It might not, technically, be a kettle, but the Waeco Perfect Coffee MC01 12V coffee percolator looks the part, is fast to boil and won’t break the bank, making it a strong contender in the Practical Caravan electric kettle group test.
It boils quickly
This isn’t an overly expensive product
The capacity is only 250ml
Yes, we know that this product is not strictly a kettle – the Waeco Perfect Coffee MC01 is a 12V coffee percolator. But if you leave the coffee out, you can use it as a water boiler, hence we included it on our 12V kettle group test.
But why carry a 12V kettle on your caravan holidays? Lots of caravanners take traditional whistling kettles and mains kettles, too. But a 12V kettle has its uses. It can be handy to have one when travelling, for a quick cuppa on the road. And if it is a kettle that automatically switches itself off when it has boiled, you can leave it while you stretch your legs or grab something to eat.
Also, if it’s a sunny day, you might not want to fire up the caravan’s gas stove, increasing the temperature inside your tourer, so a small kettle that doesn’t give off heat might be a bonus. And if the campsite you’ve pitched at does not have electric hook-ups, a 12V kettle could save the day. Also, electric kettles tend to be a little more civilised than stove-powered ones, from a heat and condensation point of view.
Yes, 12V kettles are obviously slower than their mains counterparts, and we can understand that many users would be worried about the amount of leisure battery power they sap. Therefore, speed and power requirements are the two main factors we examined in the Practical Caravan 12V kettle group test – we investigated how long each product takes to boil a large mug (300ml) of water, and measured the battery capacity used.
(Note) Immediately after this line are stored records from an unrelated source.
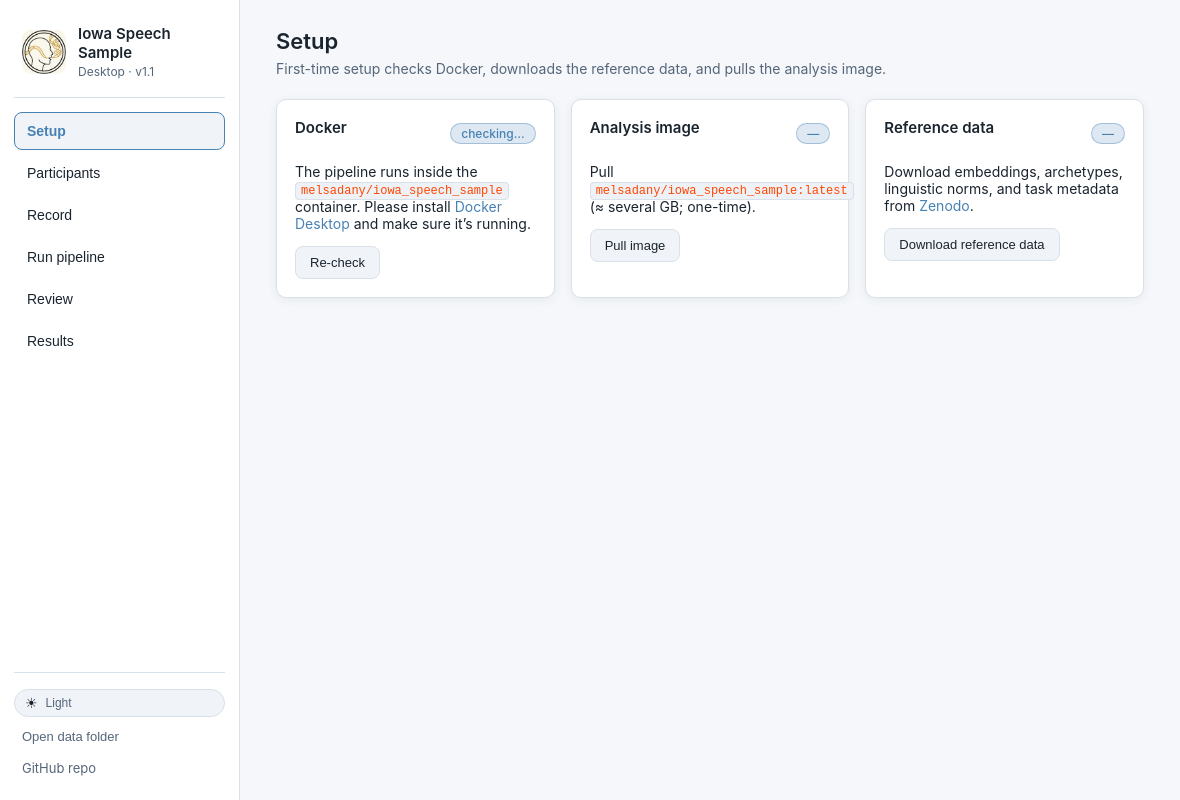
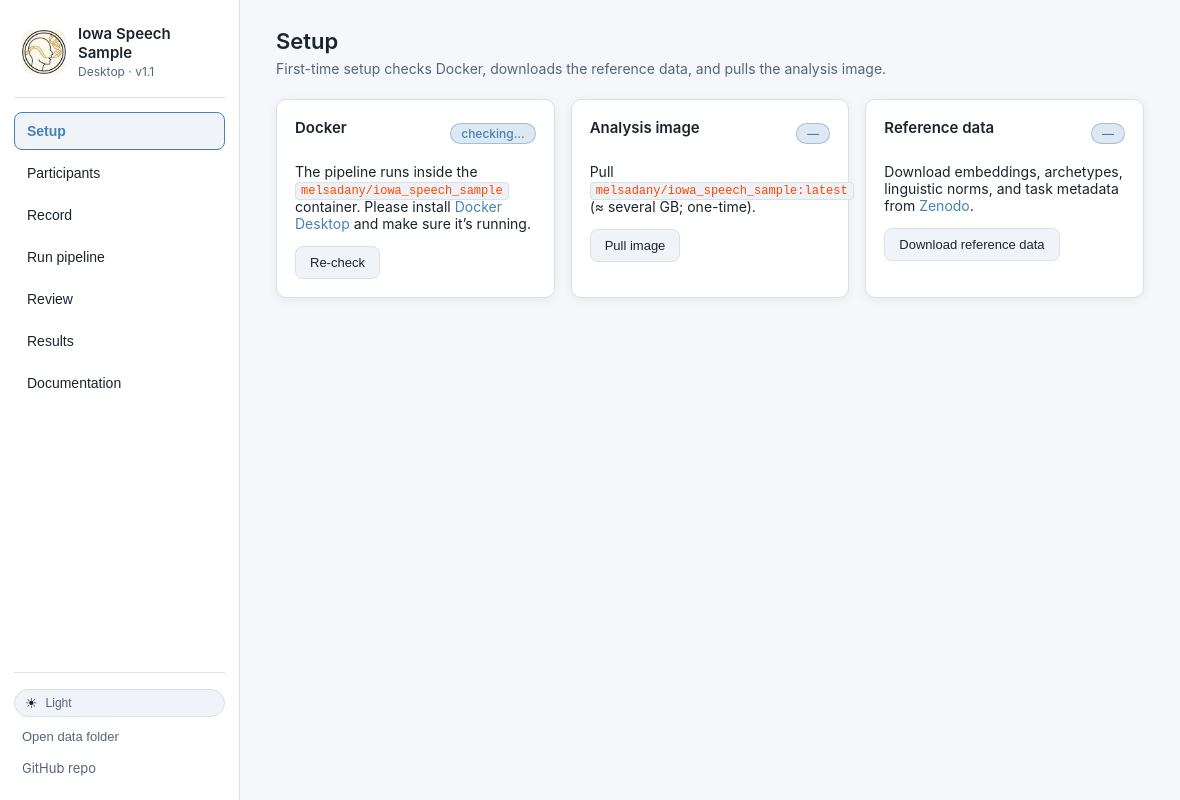
Before and after one commit to melsadany/iss-desktop-app, an Electron app: page src/renderer/index.html in a window 1180 px wide. Drawn offline with Linux system fonts and the light colour scheme; no server answers.

Commit message:
Add Documentation button to navigation

```diff
--- a/src/renderer/index.html
+++ b/src/renderer/index.html
@@ -32,7 +32,7 @@
         <button class="nav-item" data-view="record">Record</button>
         <button class="nav-item" data-view="run">Run pipeline</button>
         <button class="nav-item" data-view="review">Review</button>
-        <button class="nav-item" data-view="results">Results</button>
+        <button class="nav-item" data-view="results">Results</button>         <button class="nav-item" data-view="docs">Documentation</button>
       </nav>
       <div class="sidebar-foot">
         <button id="theme-toggle" class="theme-toggle" title="Toggle theme">
```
But what if your electric kettle’s packaging says it should only be used in power sockets capable of handling 20 amps (A), when most cigarette lighter-style sockets are generally only rated up to about 12A?
The maximum current stated is only drawn by the kettle for a very short amount of time when it is first switched on, before it settles down to somewhere around 9-13A. The short duration of the initial surge is almost never long enough to cause fuses to blow.
Electrical sockets are wired to still perform efficiently even at their maximum loading. And in order to supply 12A, with minimal voltage losses due to high current flow in the wiring, the wiring has to be seriously beefed up. This means that the wiring used for most 12A sockets is usually capable of safely – if not efficiently – handling somewhere around 30 to 40A.
Of course, when it comes to electrics, think safety first. If you have any concerns, seek the advice of an auto electrician if you are worried about running any gadget from a 12V socket.
The Waeco Perfect Coffee MC01 reviewed by Practical Caravan holds 250ml, which is about the same as an average mug. This small unit actually outperformed its sibling, the Waeco Perfect Kitchen MCK750, which was the overall winner in our 12V kettle group test. Our test quantity of 300ml – done in two stages – took eight minutes to boil in total, meaning this was the fastest boiling product and had the most frugal battery consumption of all kettles tested in our group, just 1.6Ah. So the lower price and faster, more frugal performance, seriously starts to outweigh the slight faff of frequent refilling. It might also be worth looking at the Halfords Go Car kettle which costs just £20, or the £14 Summit Car/Truck Jug kettle GY-342.
The lower price and faster, more frugal performance, start to outweigh the slight faff of frequent refilling